#### [What is needed]
Please copy each line of the records below that includes the word "mxPoint".

Extracted data below:

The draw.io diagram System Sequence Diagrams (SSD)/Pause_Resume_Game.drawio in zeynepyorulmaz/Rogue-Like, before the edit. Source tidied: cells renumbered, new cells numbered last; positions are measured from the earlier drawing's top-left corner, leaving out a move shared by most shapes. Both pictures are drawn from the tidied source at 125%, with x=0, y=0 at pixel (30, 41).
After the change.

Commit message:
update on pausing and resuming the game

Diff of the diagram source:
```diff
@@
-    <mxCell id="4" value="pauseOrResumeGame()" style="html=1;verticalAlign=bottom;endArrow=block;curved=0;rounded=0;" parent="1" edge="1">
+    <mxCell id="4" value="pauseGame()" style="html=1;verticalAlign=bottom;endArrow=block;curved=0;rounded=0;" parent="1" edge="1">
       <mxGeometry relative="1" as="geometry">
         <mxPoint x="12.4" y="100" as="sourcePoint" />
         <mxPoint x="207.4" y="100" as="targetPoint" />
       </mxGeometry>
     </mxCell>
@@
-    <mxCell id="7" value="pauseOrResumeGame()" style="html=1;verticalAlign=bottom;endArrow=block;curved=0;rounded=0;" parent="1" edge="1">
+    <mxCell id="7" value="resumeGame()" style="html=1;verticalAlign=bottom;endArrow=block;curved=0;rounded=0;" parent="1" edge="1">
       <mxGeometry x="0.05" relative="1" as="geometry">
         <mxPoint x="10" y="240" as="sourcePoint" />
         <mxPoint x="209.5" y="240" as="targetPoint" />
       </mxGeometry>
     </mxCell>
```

End of Extracted data.

#### [Task solution]
         <mxPoint x="12.4" y="100" as="sourcePoint" />
         <mxPoint x="207.4" y="100" as="targetPoint" />
         <mxPoint x="10" y="240" as="sourcePoint" />
         <mxPoint x="209.5" y="240" as="targetPoint" />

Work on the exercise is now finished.